Fluor is responsible for the management, operations and strategic directions of the SRNL. The laboratory has approximately 900 employees and conducts research and development for a diversified portfolio of federal agencies supporting national missions in environmental management, national security and clean energy. As the DOE Environmental Management Laboratory, SRNL provides scientific and technological strategic direction and program support for the nation’s legacy waste cleanup program.
The SRNL saw exciting discoveries and innovations in 2016.
In March, researchers at the SRNL and the University of Georgia announced the creation of a nanostructure that early experiments reveal could increase the efficiency of solar energy.
The scientists hypothesized that nanostructures fabricated from a core of iron oxide and coated with a shell of titanium dioxide would absorb more solar energy than traditional single-layer nanostructures. The findings may eventually lead to advances in a number of applications ranging from energy production to electronics.
In late June, the lab’s new thermal neutron source began operations. The first-of-a-kind neutron source replaces an aging facility at the lab using a Californium source which, because of its radioactive half-life, is beginning to see diminishing capabilities.

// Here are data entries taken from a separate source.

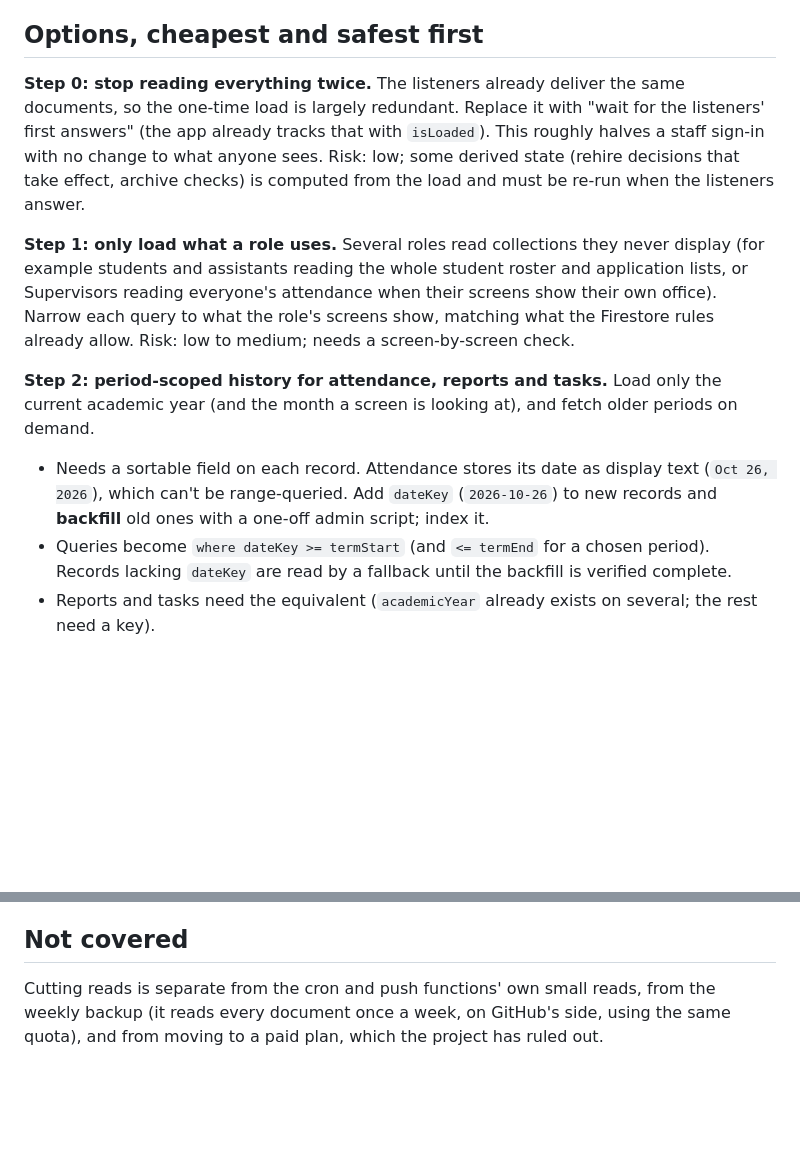
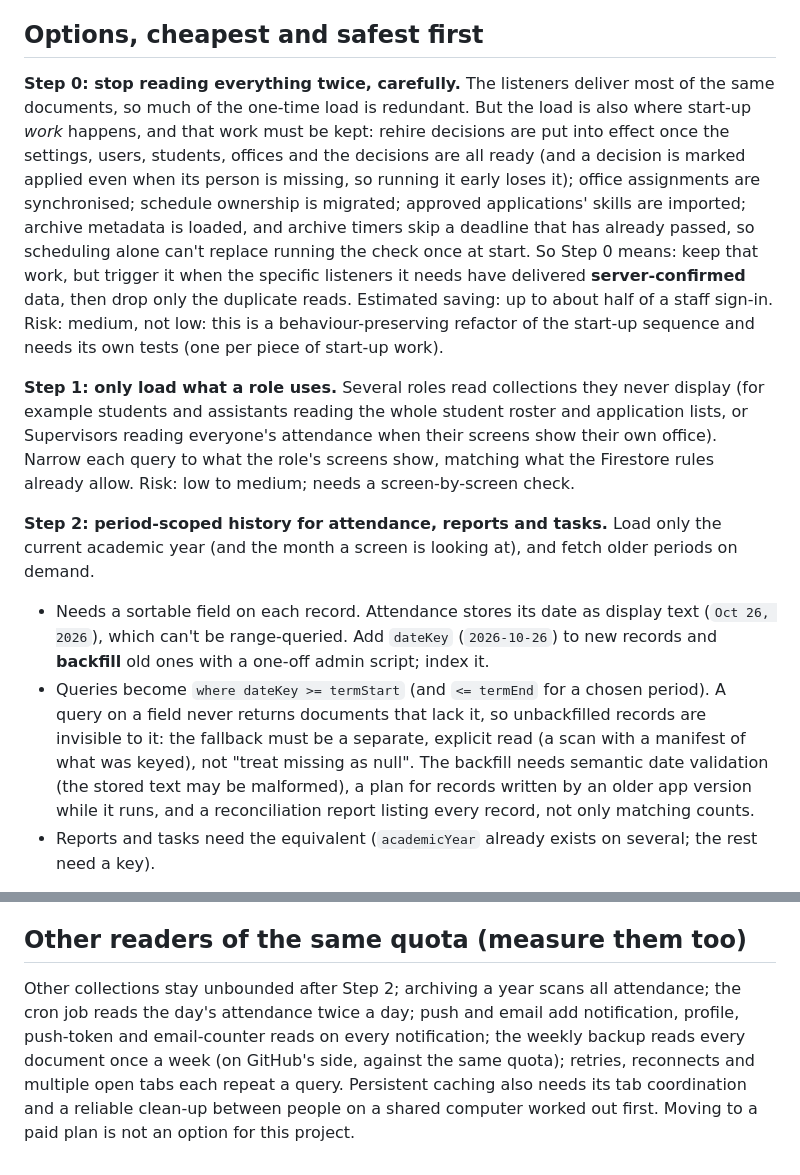
Before and after one commit to imperiojohnlorimer-lgtm/ProjectSais, a Markdown page: docs/reads-budget-design.md, 2 parts joined by grey strips. GitHub-like rendering; blank space fills up the shorter version.

```diff
--- a/docs/reads-budget-design.md
+++ b/docs/reads-budget-design.md
@@ -77,12 +95,20 @@ counts turn out to be.
 
 ## Options, cheapest and safest first
 
-**Step 0: stop reading everything twice.** The listeners already deliver the
-same documents, so the one-time load is largely redundant. Replace it with
-"wait for the listeners' first answers" (the app already tracks that with
-`isLoaded`). This roughly halves a staff sign-in with no change to what anyone
-sees. Risk: low; some derived state (rehire decisions that take effect, archive
-checks) is computed from the load and must be re-run when the listeners answer.
+**Step 0: stop reading everything twice, carefully.** The listeners deliver
+most of the same documents, so much of the one-time load is redundant. But the
+load is also where start-up *work* happens, and that work must be kept:
+rehire decisions are put into effect once the settings, users, students,
+offices and the decisions are all ready (and a decision is marked applied even
+when its person is missing, so running it early loses it); office assignments
+are synchronised; schedule ownership is migrated; approved applications'
+skills are imported; archive metadata is loaded, and archive timers skip a
+deadline that has already passed, so scheduling alone can't replace running the
+check once at start. So Step 0 means: keep that work, but trigger it when the
+specific listeners it needs have delivered **server-confirmed** data, then drop
+only the duplicate reads. Estimated saving: up to about half of a staff
+sign-in. Risk: medium, not low: this is a behaviour-preserving refactor of the
+start-up sequence and needs its own tests (one per piece of start-up work).
 
 **Step 1: only load what a role uses.** Several roles read collections they
 never display (for example students and assistants reading the whole student
@@ -99,8 +125,13 @@ older periods on demand.
   (`2026-10-26`) to new records and **backfill** old ones with a one-off admin
   script; index it.
 - Queries become `where dateKey >= termStart` (and `<= termEnd` for a chosen
-  period). Records lacking `dateKey` are read by a fallback until the backfill
-  is verified complete.
+  period). A query on a field never returns documents that lack it, so
+  unbackfilled records are invisible to it: the fallback must be a separate,
+  explicit read (a scan with a manifest of what was keyed), not "treat missing
+  as null". The backfill needs semantic date validation (the stored text may be
+  malformed), a plan for records written by an older app version while it
+  runs, and a reconciliation report listing every record, not only matching
+  counts.
 - Reports and tasks need the equivalent (`academicYear` already exists on
   several; the rest need a key).
 
@@ -164,9 +212,13 @@ silently run on a partial one. These are the places that do:
    history views, or must everything always be on screen?
 4. Staff on shared computers: is a persistent browser cache acceptable?
 
-## Not covered
+## Other readers of the same quota (measure them too)
 
-Cutting reads is separate from the cron and push functions' own small reads,
-from the weekly backup (it reads every document once a week, on GitHub's side,
-using the same quota), and from moving to a paid plan, which the project has
-ruled out.
+Other collections stay unbounded after Step 2; archiving a year scans all
+attendance; the cron job reads the day's attendance twice a day; push and email
+add notification, profile, push-token and email-counter reads on every
+notification; the weekly backup reads every document once a week (on GitHub's
+side, against the same quota); retries, reconnects and multiple open tabs each
+repeat a query. Persistent caching also needs its tab coordination and a
+reliable clean-up between people on a shared computer worked out first. Moving
+to a paid plan is not an option for this project.
```
Also changed, not shown: other parts of docs/reads-budget-design.md (+51 -16 lines).
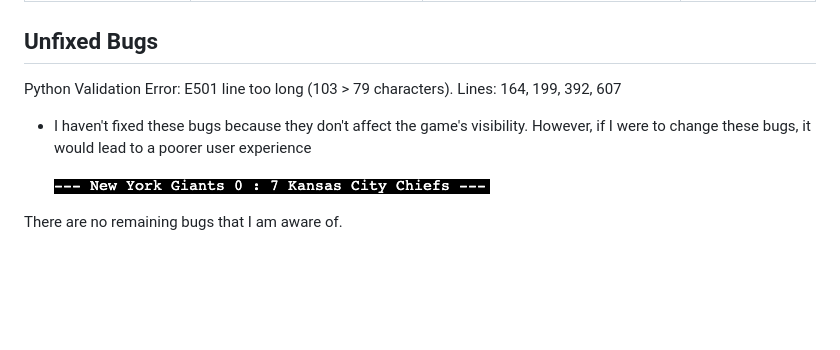
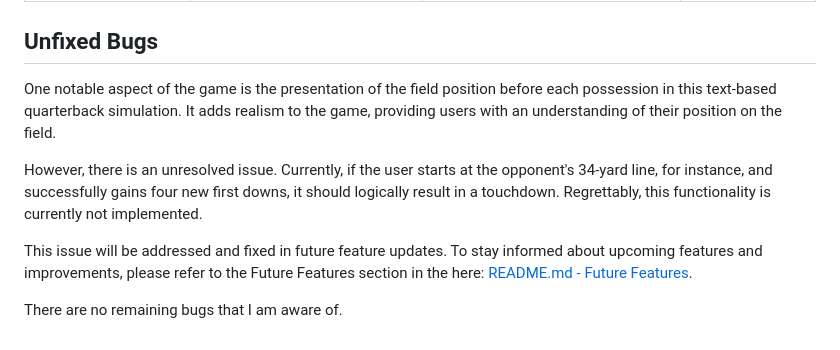
Before and after one commit to firstnamejonas/textbased-quarterback-game, a Markdown page: TESTING.md, the part around the change. Drawn GitHub-style; blank space fills up the shorter version.

Commit message:
Add unfixed bug

```diff
--- a/TESTING.md
+++ b/TESTING.md
@@ -69,10 +69,10 @@ Defensive programming was manually tested with the below user acceptance testing
 
 ## Unfixed Bugs
 
-Python Validation Error: E501 line too long (103 > 79 characters).
-Lines: 164, 199, 392, 607
-- I haven't fixed these bugs because they don't affect the game's visibility. However, if I were to change these bugs, it would lead to a poorer user experience
+One notable aspect of the game is the presentation of the field position before each possession in this text-based quarterback simulation. It adds realism to the game, providing users with an understanding of their position on the field.
 
-    ![screenshot](documentation/unfixed_bugs01.png)
+However, there is an unresolved issue. Currently, if the user starts at the opponent's 34-yard line, for instance, and successfully gains four new first downs, it should logically result in a touchdown. Regrettably, this functionality is currently not implemented.
+
+This issue will be addressed and fixed in future feature updates. To stay informed about upcoming features and improvements, please refer to the Future Features section in the here: [README.md - Future Features](README.md#future-features).
 
 There are no remaining bugs that I am aware of.
```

The thermal neutron source, more than three times more powerful than the existing capability, will be used to provide continuing analysis for corrosion control and other support to the National Nuclear Security Administration’s tritium mission, which the Savannah River Site carries out in support of the nation’s nuclear deterrence. The source will also support the Site’s radiochemistry program.